TASK STATEMENT: Set down again exactly the lines of the listing below that fall between the line holding "update code to" and the line holding "Also changed, not shown: 9", inclusive.

AVAILABLE DATA:

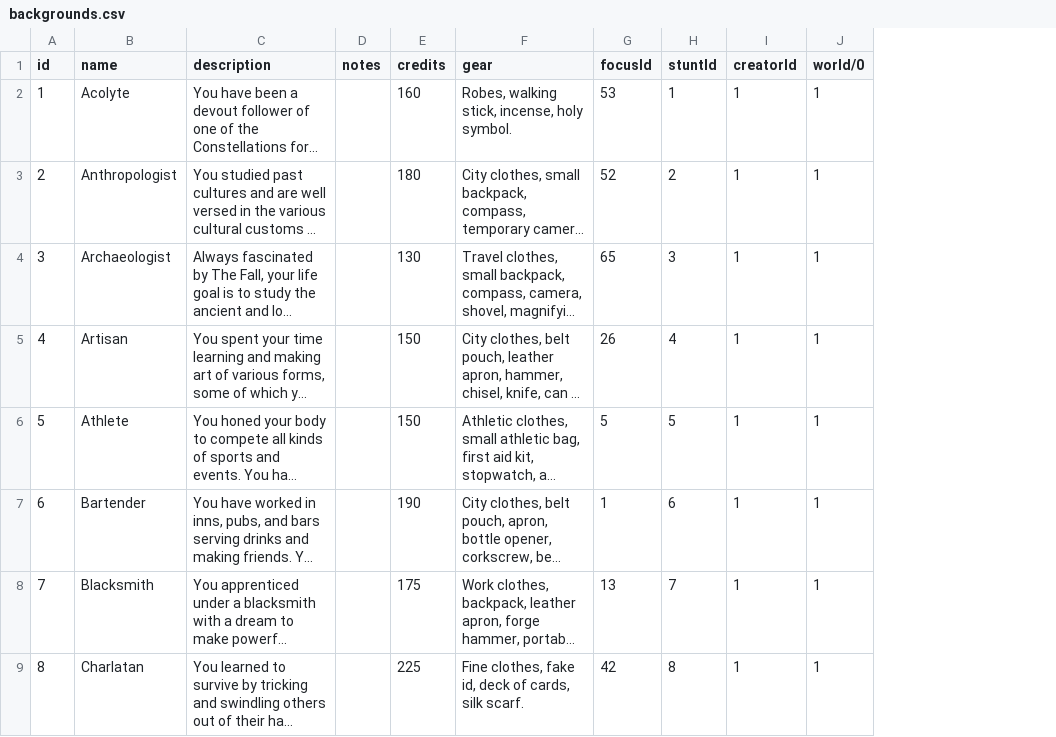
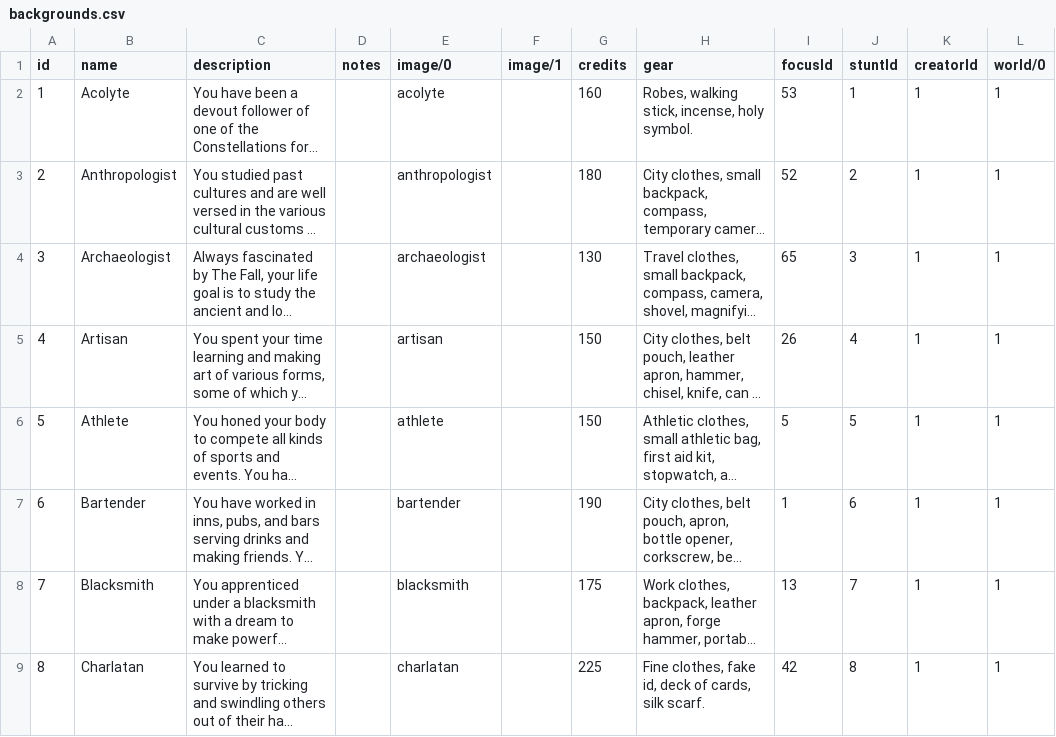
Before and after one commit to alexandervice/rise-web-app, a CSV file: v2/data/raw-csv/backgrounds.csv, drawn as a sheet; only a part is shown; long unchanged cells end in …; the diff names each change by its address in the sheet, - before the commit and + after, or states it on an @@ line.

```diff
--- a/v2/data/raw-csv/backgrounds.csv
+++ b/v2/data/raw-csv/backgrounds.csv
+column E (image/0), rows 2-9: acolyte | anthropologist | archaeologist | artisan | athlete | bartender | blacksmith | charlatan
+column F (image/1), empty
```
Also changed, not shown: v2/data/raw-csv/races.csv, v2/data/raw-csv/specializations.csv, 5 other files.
==
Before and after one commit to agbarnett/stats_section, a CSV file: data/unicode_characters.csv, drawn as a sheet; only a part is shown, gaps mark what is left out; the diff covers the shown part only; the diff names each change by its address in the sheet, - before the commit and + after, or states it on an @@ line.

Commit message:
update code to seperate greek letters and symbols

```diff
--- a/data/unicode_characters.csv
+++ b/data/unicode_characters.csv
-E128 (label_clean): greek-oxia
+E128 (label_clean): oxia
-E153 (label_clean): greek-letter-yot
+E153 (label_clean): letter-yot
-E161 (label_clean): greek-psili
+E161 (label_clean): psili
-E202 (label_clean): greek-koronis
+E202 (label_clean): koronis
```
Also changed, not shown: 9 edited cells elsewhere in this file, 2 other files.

SOLVED PROBLEM:
update code to seperate greek letters and symbols

```diff
--- a/data/unicode_characters.csv
+++ b/data/unicode_characters.csv
-E128 (label_clean): greek-oxia
+E128 (label_clean): oxia
-E153 (label_clean): greek-letter-yot
+E153 (label_clean): letter-yot
-E161 (label_clean): greek-psili
+E161 (label_clean): psili
-E202 (label_clean): greek-koronis
+E202 (label_clean): koronis
```
Also changed, not shown: 9 edited cells elsewhere in this file, 2 other files.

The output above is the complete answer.